So the great darkness fell upon Valinor. Of the deeds of that day much is told in the Aldudénië, that Elemmírë of the Vanyar made and is known to all the Eldar. Yet no song or tale could contain all the grief and terror that then befell. The Light failed; but the Darkness that followed was more than loss of light. In that hour was made a Darkness that seemed not lack but a thing with being of its own: for it was indeed made by malice out of Light, and it had power to pierce the eye, and to enter heart and mind, and strangle the very will.
Varda looked down from Taniquetil, and beheld the Shadow soaring up in sudden towers of gloom; Valmar had foundered in a deep sea of night. Soon the Holy Mountain stood alone, a last island in a world that was drowned. All song ceased. There was silence in Valinor, and no sound could be heard, save only from afar there came on the wind through the pass of the mountains the wailing of the Teleri like the cold cry of gulls. For it blew chill from the East in that hour, and the vast shadows of the sea were rolled against the walls of the shore.
But Manwë from his high seat looked out, and his eyes alone pierced through the night, until they saw a Darkness beyond dark which they could not penetrate, huge but far away, moving now northward with great speed; and he knew that Melkor had come and gone.

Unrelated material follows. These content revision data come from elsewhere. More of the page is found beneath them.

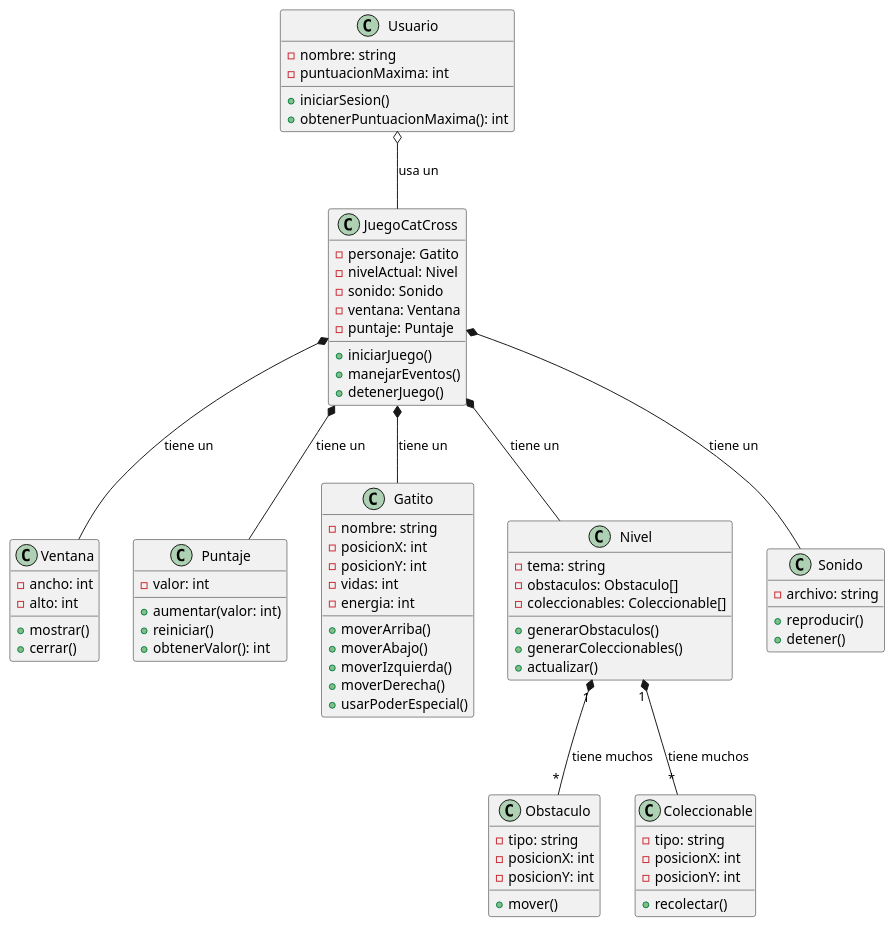
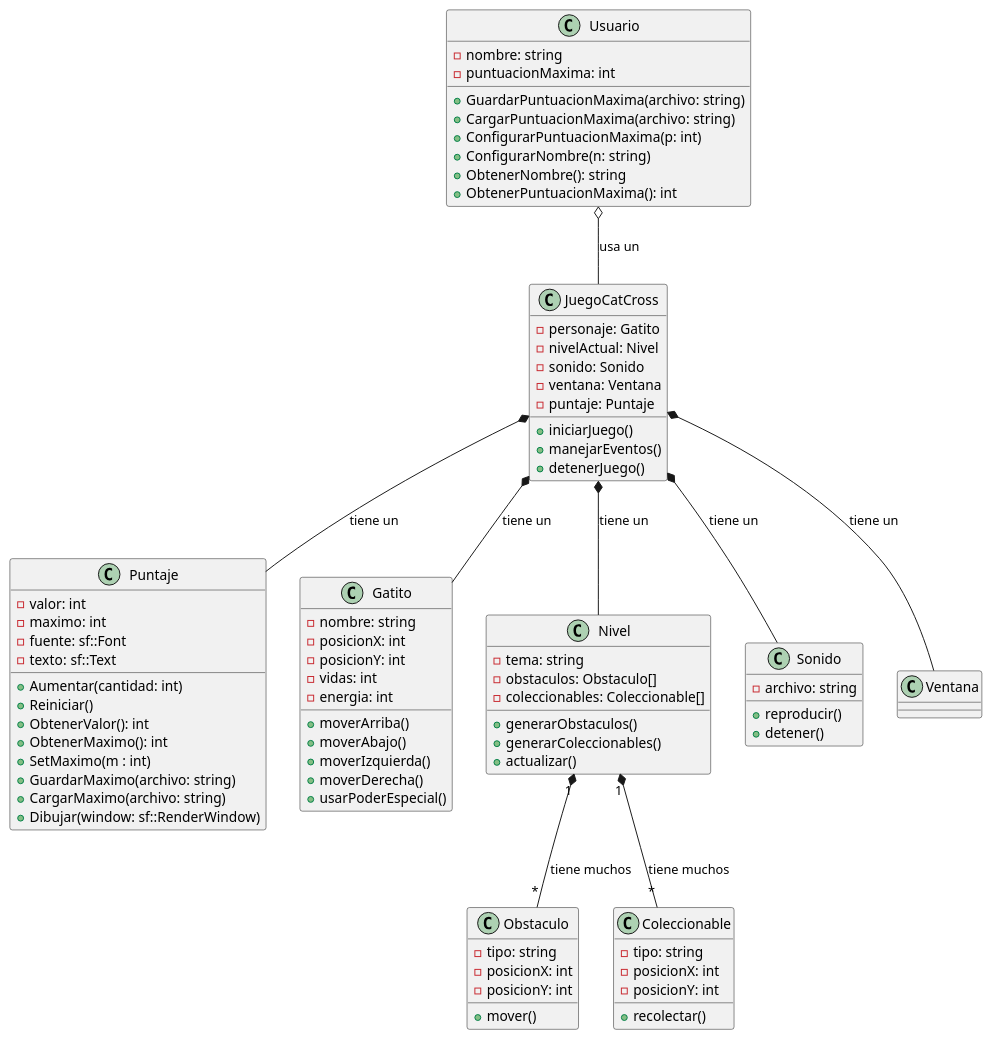
One commit to JulietaPadilla/CrossyRoad changed the diagram in docs/diagrama.puml. Above: the diagram before and after it, drawn with PlantUML. The commit also changed 3 other files, not shown here.

Commit message:
Ajustes Diagrama puml

```diff
--- a/docs/diagrama.puml
+++ b/docs/diagrama.puml
@@ -1,86 +1,91 @@
 @startuml diagrama
 
 class Usuario {
     - nombre: string
     - puntuacionMaxima: int
-    + iniciarSesion()
-    + obtenerPuntuacionMaxima(): int
-}
-
-class Ventana {
-    - ancho: int
-    - alto: int
-    + mostrar()
-    + cerrar()
+    + GuardarPuntuacionMaxima(archivo: string)
+    + CargarPuntuacionMaxima(archivo: string)
+    + ConfigurarPuntuacionMaxima(p: int)
+    + ConfigurarNombre(n: string)
+    + ObtenerNombre(): string
+    + ObtenerPuntuacionMaxima(): int
 }
 
 class Puntaje {
     - valor: int
-    + aumentar(valor: int)
-    + reiniciar()
-    + obtenerValor(): int
+    - maximo: int
+    - fuente: sf::Font
+    - texto: sf::Text
+    + Aumentar(cantidad: int)
+    + Reiniciar()
+    + ObtenerValor(): int
+    + ObtenerMaximo(): int
+    + SetMaximo(m : int)
+    + GuardarMaximo(archivo: string)
+    + CargarMaximo(archivo: string)
+    + Dibujar(window: sf::RenderWindow)
 }
 
 class JuegoCatCross {
     - personaje: Gatito
     - nivelActual: Nivel
     - sonido: Sonido
     - ventana: Ventana
     - puntaje: Puntaje
     + iniciarJuego()
     + manejarEventos()
     + detenerJuego()
 }
 
 class Gatito {
     - nombre: string
     - posicionX: int
     - posicionY: int
     - vidas: int
     - energia: int
     + moverArriba()
     + moverAbajo()
     + moverIzquierda()
     + moverDerecha()
     + usarPoderEspecial()
 }
 
 class Nivel {
     - tema: string
     - obstaculos: Obstaculo[]
     - coleccionables: Coleccionable[]
     + generarObstaculos()
     + generarColeccionables()
     + actualizar()
 }
 
 class Sonido {
     - archivo: string
     + reproducir()
     + detener()
 }
 
 class Obstaculo {
     - tipo: string
     - posicionX: int
     - posicionY: int
     + mover()
 }
 
 class Coleccionable {
     - tipo: string
     - posicionX: int
     - posicionY: int
     + recolectar()
 }
 
 JuegoCatCross *-- Gatito : tiene un
 JuegoCatCross *-- Nivel : tiene un
 JuegoCatCross *-- Sonido : tiene un
 JuegoCatCross *-- Ventana : tiene un
 JuegoCatCross *-- Puntaje : tiene un
 Usuario o-- JuegoCatCross : usa un
 Nivel "1" *-- "*" Obstaculo : tiene muchos
 Nivel "1" *-- "*" Coleccionable : tiene muchos
 
 @enduml
```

Then the pursuit was begun; and the earth shook beneath the horses of the host of Oromë, and the fire that was stricken from the hooves of Nahar was the first light that returned to Valinor. But so soon as any came up with the Cloud of Ungoliant the riders of the Valar were blinded and dismayed, and they were scattered, and went they knew not whither; and the sound of the Valaróma faltered and failed. And Tulkas was as one caught in a black net at night, and he stood powerless and beat the air in vain. But when the Darkness had passed, it was too late: Melkor had gone whither he would, and his vengeance was achieved.